Change detection data:
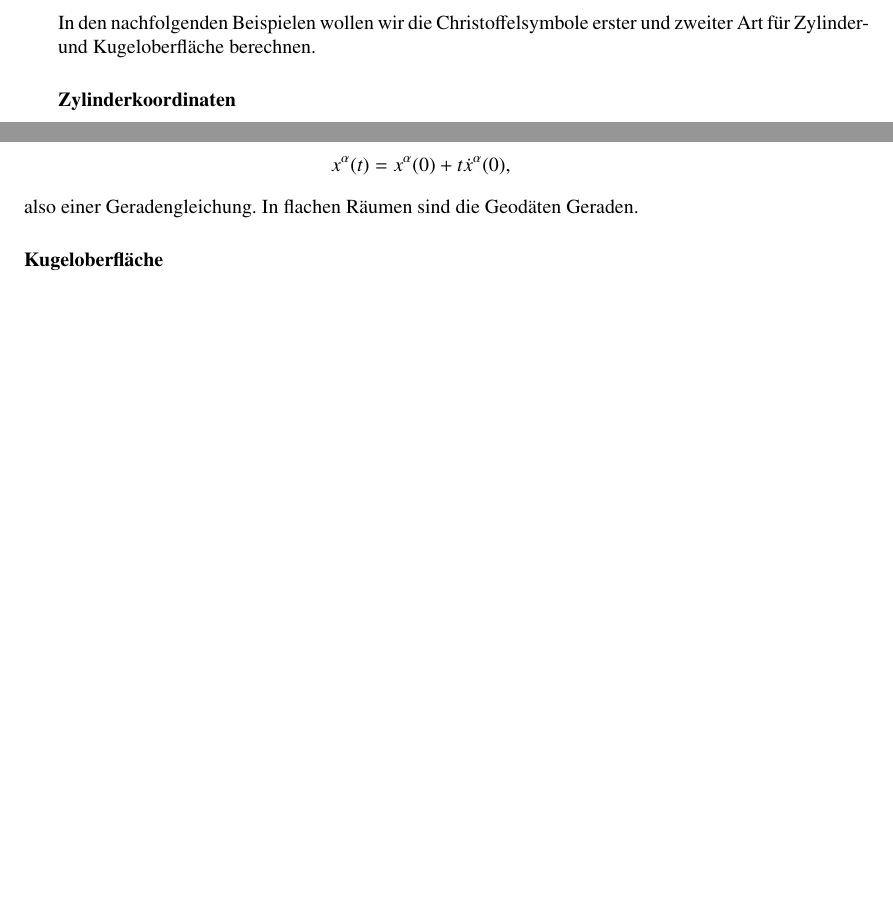
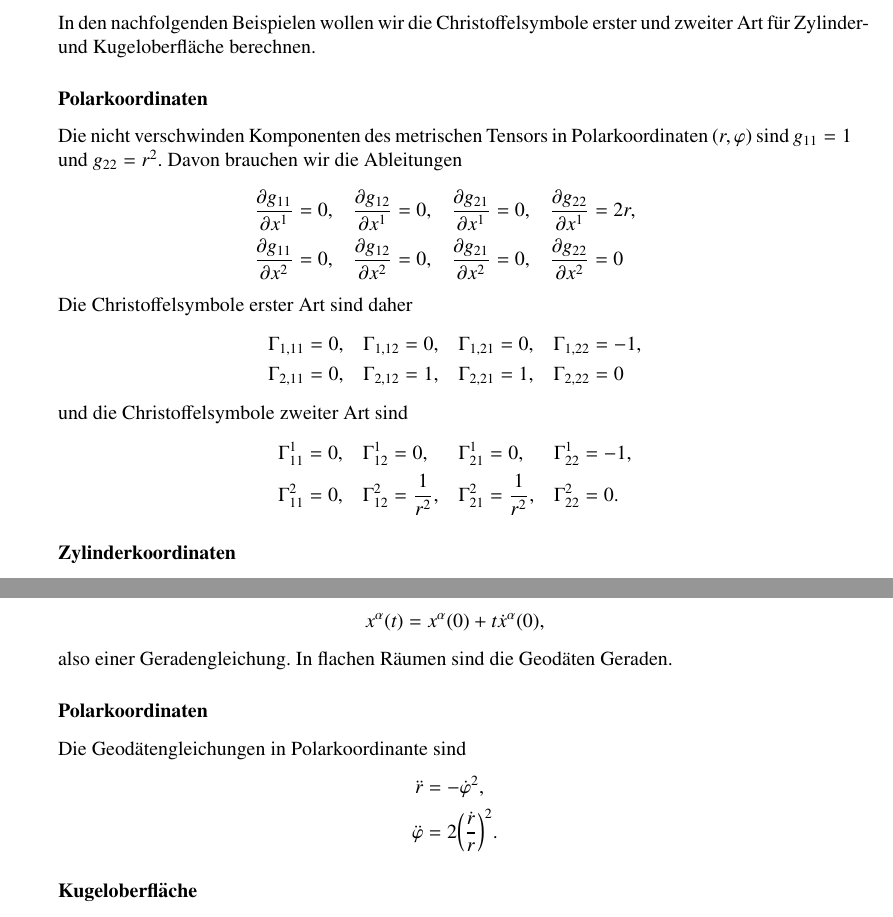
Before and after one commit to AndreasFMueller/Seminar17, a LaTeX book (skript/skript.tex, which reads skript/chapters/k-geodaeten.tex): two parts of pages 19 and 20 of 32 before the commit and two parts of pages 19 and 21 of 32 after it, joined at a grey line, cut so that both start at the same text, the shorter picture padded with empty space. Compiled offline with pdfLaTeX; a LaTeX package or settings file that is missing is left out.

Commit message:
geodaeten

```diff
--- a/skript/chapters/k-geodaeten.tex
+++ b/skript/chapters/k-geodaeten.tex
@@ -250,6 +250,53 @@ heissen {\em Christoffelsymbole 2.~Art} oder {\em Zusammenhangskoeffizienten}.
 In den nachfolgenden Beispielen wollen wir die Christoffelsymbole erster
 und zweiter Art für Zylinder- und Kugeloberfläche berechnen.
 
+\subsubsection{Polarkoordinaten}
+Die nicht verschwinden Komponenten
+des metrischen Tensors in Polarkoordinaten $(r,\varphi)$
+sind $g_{11}=1$ und $g_{22}=r^2$.
+Davon brauchen wir die Ableitungen
+\[
+\begin{aligned}
+\frac{\partial g_{11}}{\partial x^1} &=0,&
+\frac{\partial g_{12}}{\partial x^1} &=0,&
+\frac{\partial g_{21}}{\partial x^1} &=0,&
+\frac{\partial g_{22}}{\partial x^1} &=2r,&
+\\
+\frac{\partial g_{11}}{\partial x^2} &=0,&
+\frac{\partial g_{12}}{\partial x^2} &=0,&
+\frac{\partial g_{21}}{\partial x^2} &=0,&
+\frac{\partial g_{22}}{\partial x^2} &=0
+\end{aligned}
+\]
+Die Christoffelsymbole erster Art sind daher
+\[
+\begin{aligned}
+\Gamma_{1,11} &=  0,&
+\Gamma_{1,12} &=  0,&
+\Gamma_{1,21} &=  0,&
+\Gamma_{1,22} &= -1,
+\\
+\Gamma_{2,11} &=  0,&
+\Gamma_{2,12} &=  1,&
+\Gamma_{2,21} &=  1,&
+\Gamma_{2,22} &=  0
+\end{aligned}
+\]
+und die Christoffelsymbole zweiter Art sind
+\[
+\begin{aligned}
+\Gamma_{11}^1 &= 0,&
+\Gamma_{12}^1 &= 0,&
+\Gamma_{21}^1 &= 0,&
+\Gamma_{22}^1 &=-1,
+\\
+\Gamma_{11}^2 &= 0,&
+\Gamma_{12}^2 &= \frac1{r^2},&
+\Gamma_{21}^2 &= \frac1{r^2},&
+\Gamma_{22}^2 &= 0.
+\end{aligned}
+\]
+
 \subsubsection{Zylinderkoordinaten}
 Da die Komponenten des metrischen Tensors sind konstant, damit verschwinden
 alle Ableitungen
@@ -407,6 +454,14 @@ x^\alpha(t)=x^\alpha(0) + t \dot x^\alpha(0),
 also einer Geradengleichung.
 In flachen Räumen sind die Geodäten Geraden.
 
+\subsubsection{Polarkoordinaten}
+Die Geodätengleichungen in Polarkoordinante sind
+\begin{align*}
+\ddot r &= -\dot \varphi^2,
+\\
+\ddot \varphi &= 2\biggl(\frac{\dot r}{r}\biggr)^2.
+\end{align*}
+
 \subsubsection{Kugeloberfläche}
 Die Christoffelsymbole zweiter Art für die Kugeloberfläche haben wir
 in \eqref{skript:kruemmung:christoffelkugel} berechnet.
```
Also changed, not shown: skript/chapters/k-laenge.tex (+1 -1 lines).
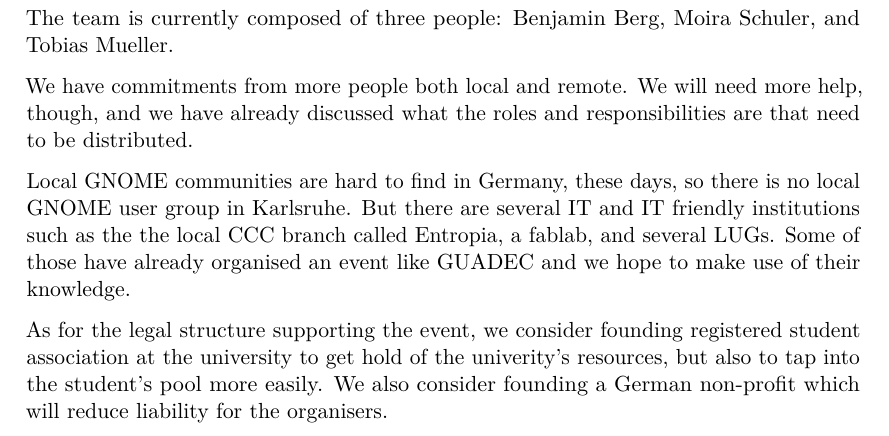
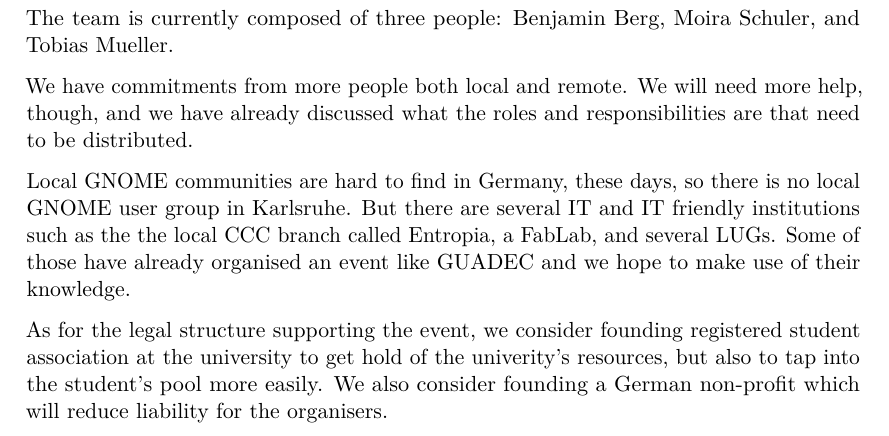
Before and after one commit to muelli/GUADEC-2016-Karlsruhe-Bid, a LaTeX document (bid.tex, which reads team.tex): part of page 10 of 12, cut so that both start at the same text. Compiled offline with pdfLaTeX.

Commit message:
CamelCase FabLab.

```diff
--- a/team.tex
+++ b/team.tex
@@ -11,7 +11,7 @@
 Local GNOME communities are hard to find in Germany, these days,
 so there is no local GNOME user group in Karlsruhe.
 But there are several IT and IT friendly institutions such as the
-the local CCC branch called Entropia, a fablab, and several LUGs.
+the local CCC branch called Entropia, a FabLab, and several LUGs.
 Some of those have already organised an event like GUADEC and
 we hope to make use of their knowledge.
 
```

*What the task asks*
From the data above, copy each line that has the string "varphi".

*Exercise response*
+des metrischen Tensors in Polarkoordinaten $(r,\varphi)$
+\ddot r &= -\dot \varphi^2,
+\ddot \varphi &= 2\biggl(\frac{\dot r}{r}\biggr)^2.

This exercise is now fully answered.